“Here,” he said. He readjusted me so that my back rested against his shoulder and my legs could stretch out further. He put his arm around me, making me nervous, but in a good way. The air conditioning went blew cold air straight into my face, which was nice – maybe it would help with the growing blush on my cheeks. I still shivered a bit, both from the cold in my face and the heat from his body. “Are you cold?” he asked. His concern was endearing.
“No, I’m fine,” I replied. Soon, the heat of him was all I could feel. It was the kind of warmth that made you sleepy. I slowly and unsurely began to rest my head on his shoulder, not certain if he’d want me to. His hand gently pushed my head down the rest of the way.
“Thanks,” I said. His hair tickling the side of my face told me he was nodding. I tried not to dwell on how he was the perfect height for me to lean on and that my neck seemed molded to his shoulder. Or vice versa. Occasionally he’d steal my phone to see what I was listening to. His hair would tickle me when he nodded approvingly. Suddenly, I didn’t mind the traffic anymore.
I could feel the warmth of him on my back even as we climbed the stairs to the studio. I fell into a window seat and lounged with an arm behind my head. I saw Josh opening the Notes app on his phone. He’d written down his questions and was getting ready to write my answers.
After he was ready, I sat down on the couch next to him. “Wow. You could be a reporter if you wanted to, Josh,” I commented. He chuckled.
Conner came to rest on the arm of the sofa next to me. His thigh pressed against my elbow. I stared for a second before forcing my eyes up and looking him in the eye. He promptly winked at me, and I rolled my eyes at him before turning back to Josh. Conner pulled me over so that my head rested on his leg and I was half-sitting up. I wanted to move away, but my muscles seemed to be working against me. All I could do was position myself more comfortably. Conner’s leg didn’t have much potential for a pillow, but I wouldn’t trade it for anything, not at the moment.

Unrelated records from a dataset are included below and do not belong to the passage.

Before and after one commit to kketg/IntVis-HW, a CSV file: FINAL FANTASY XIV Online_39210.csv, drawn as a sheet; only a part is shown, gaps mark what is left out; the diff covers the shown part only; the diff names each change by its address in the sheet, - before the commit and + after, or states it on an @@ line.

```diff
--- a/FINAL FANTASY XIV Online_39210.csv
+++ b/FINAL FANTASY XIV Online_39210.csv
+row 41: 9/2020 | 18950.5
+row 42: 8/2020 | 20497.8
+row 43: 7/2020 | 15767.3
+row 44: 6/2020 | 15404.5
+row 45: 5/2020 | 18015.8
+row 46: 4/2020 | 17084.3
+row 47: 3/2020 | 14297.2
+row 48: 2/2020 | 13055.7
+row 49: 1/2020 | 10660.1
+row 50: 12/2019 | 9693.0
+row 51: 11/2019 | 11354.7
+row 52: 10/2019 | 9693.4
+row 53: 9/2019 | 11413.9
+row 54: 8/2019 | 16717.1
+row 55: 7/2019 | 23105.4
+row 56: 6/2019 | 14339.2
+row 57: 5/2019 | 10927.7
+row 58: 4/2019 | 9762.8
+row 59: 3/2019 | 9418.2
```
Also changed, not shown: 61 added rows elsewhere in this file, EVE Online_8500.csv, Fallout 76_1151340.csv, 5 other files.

“Wow. We forgot to ask you to ask you to tell us about yourself,” Carson said.
“That’s rather rude of us. Apologies. So, Vera, what do you like to do? Who are you?” Conner asked.
“Oh. Well, there’s nothing really interesting. I play tennis, I have a music addiction, and I’m kind of a cat lady. I love to exercise. It usually doesn’t matter what I do as long as it gets my heart going. I like to sing, if that wasn’t obvious. My name means ‘bringing victory’ and my nickname means ‘faith’.”
“What is one thing you really want to do before you die?” Austin asked me.
“Besides meeting you guys?” I paused to laugh at myself. “I’d want to fall in love.” I was surprised at how honest I could be in front of them.
“That’s a good one,” Austin said.
“Are you any good at writing songs?” Josh asked.
“Well, I haven’t really tried it before. I used to write, well, um, poetry and things like that, if that helps.” My response was one of the most awkward things I’d ever said.
Their only responses were a quirked eyebrow from Josh, a grin from Austin, and a quiet laugh from Carson. Except for Conner, of course.
“I can see that. You in the corner, hunched over your phone with your earbuds in, writing poems,” Conner said. He had no idea how close to home he’d hit. “A mysterious poetry-writer and cat lady. Intriguing. Is your poetry good?”
I could feel my cheeks turning an unattractive shade of red. All I could think was God, no, God, no, God, no over and over. That was something none of them ever needed to see. Thankfully, Josh cleared his throat loudly.
“How did you find out about us?”
“It was an accident, honestly. SoundCloud was playing random music it thought I might like and Testify came on. And from that point on, I was obsessed, really.”
“A modern love story – teenage girl meets music,” Austin said.
I nodded earnestly. “You just described my entire life right there. I probably spend too much time on music,” I said, smiling. “What’s next?”